pressure increases, and encode stimuli within the noxious range. However,
little is known about how these properties are reflected in the central
processing of ureteric information. In this study, dorsal horn neurons
recorded in the left side of T12 - L1 spinal cord of anaesthetized rats have
been tested for responses to innocuous and noxious pressure stimuli applied to
the ipsilateral ureter. 2. Single unit recordings were made from 76 neurons
with somatic receptive fields on the left flank, of which 57 were fully
characterized and tested by raising the ureter pressure to 80 mmHg for 30s. Of
these 57 neurons, 24 (42%) were influenced by the ureter stimulus, as follows:
18 were excited, 2 were inhibited, and 4 neurons showed changes in background
activity and/or in the area of their somatic receptive field, without a time-
locked change in firing rate. The remaining 33 cells (58%) showed no changes
in firing rate, background activity, somatic receptive field area or input
properties as a result of ureter stimulation. 3. Neurons responding to the 80
mmHg stimulus were further tested with a range of ureter pressures (5 - 100
mmHg). No responses were evoked by stimuli of less than 20 mmHg, and responses
observed were proportional to stimulus intensity. Excitatory responses showed
a long onset latency (median = 23s), and long afterdischarges (median = 145s).
4. All neurons with ureter input had nociceptive somatic inputs. When compared
to neurons without ureter input, cells with ureter input were more likely to
show background activity (80% vs. 27%), and more likely to have bilateral
somatic receptive fields (30% vs. 6%). Neurons with ureter input had higher
rates of background activity, and larger somatic receptive fields. Ureter
stimulation also produced changes in the somatic receptive field area of
neurons excited or inhibited by the stimulus, indicating a high degree of
plasticity in the ureteric nociceptive pathway. 5. We conclude that the
characteristics of the responses of dorsal horn neurons with ureter input to
noxious and innocuous ureter stimulation indicate that they receive ureteric
input mainly from high threshold afferents, and that their response properties
correlate well with ureteric pain sensation in man.
Received 22 March 1996; accepted in final form 24 June 1996.

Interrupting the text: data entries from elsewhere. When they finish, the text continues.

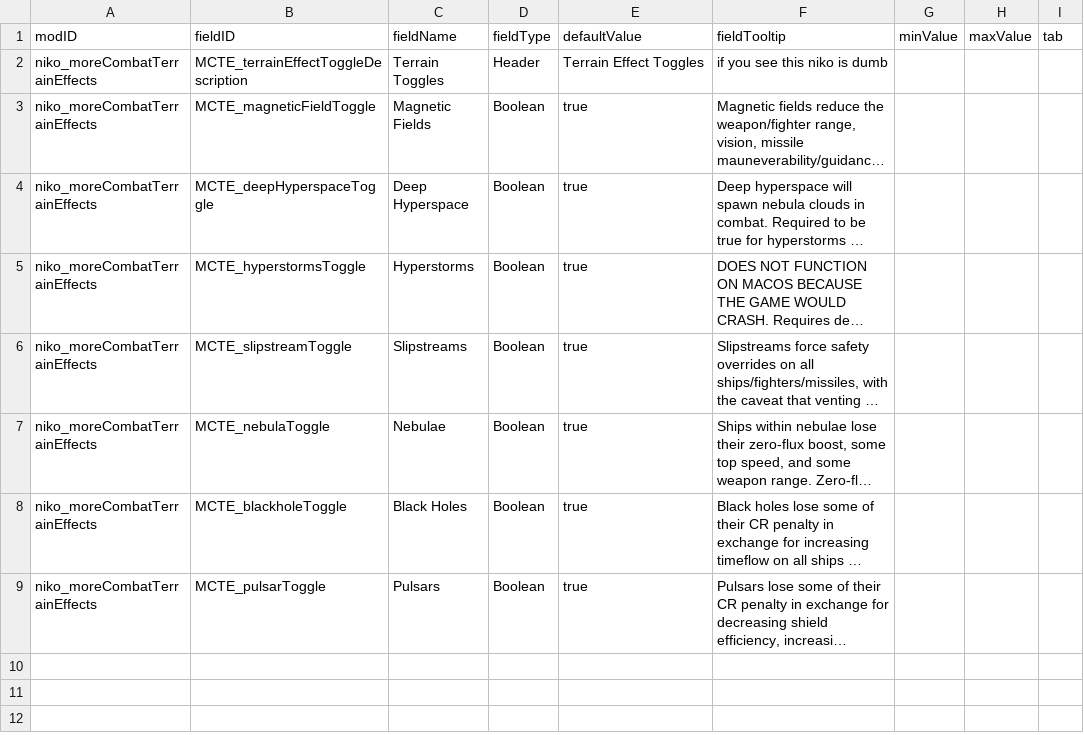
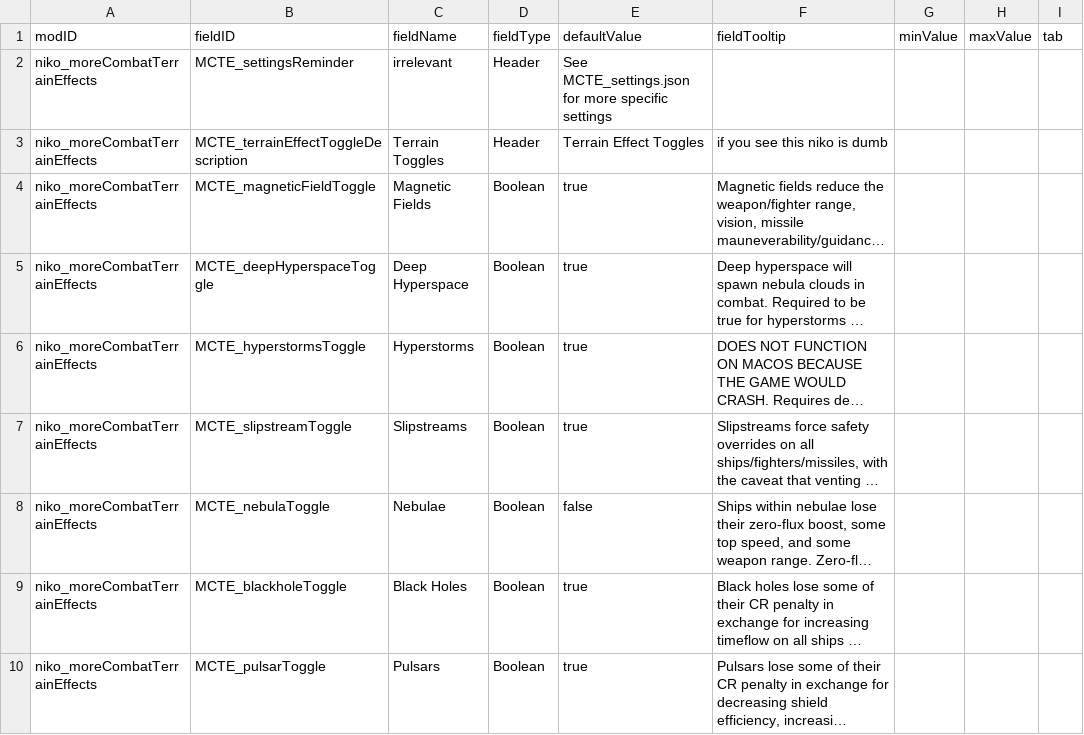
Before and after one commit to nikothedude/MoreCombatTerrainEffects, a CSV file: data/config/LunaSettings.csv, drawn as a sheet; long unchanged cells end in …; addresses are those after the commit; the diff names each change by its address in the sheet, - before the commit and + after, or states it on an @@ line.

```diff
--- a/data/config/LunaSettings.csv
+++ b/data/config/LunaSettings.csv
+row 2: niko_moreCombatTerrainEffects | MCTE_settingsReminder | irrelevant | Header | See MCTE_settings.json for more specific settings
-E8 (defaultValue): true
+E8 (defaultValue): false
```
Also changed, not shown: 10 other files.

APS Manuscript Number J241-6.
Article publication pending J. Neurophysiol.
ISSN 1080-4757 Copyright 1996 The American Physiological Society.
Published in APStracts on 25 July 1996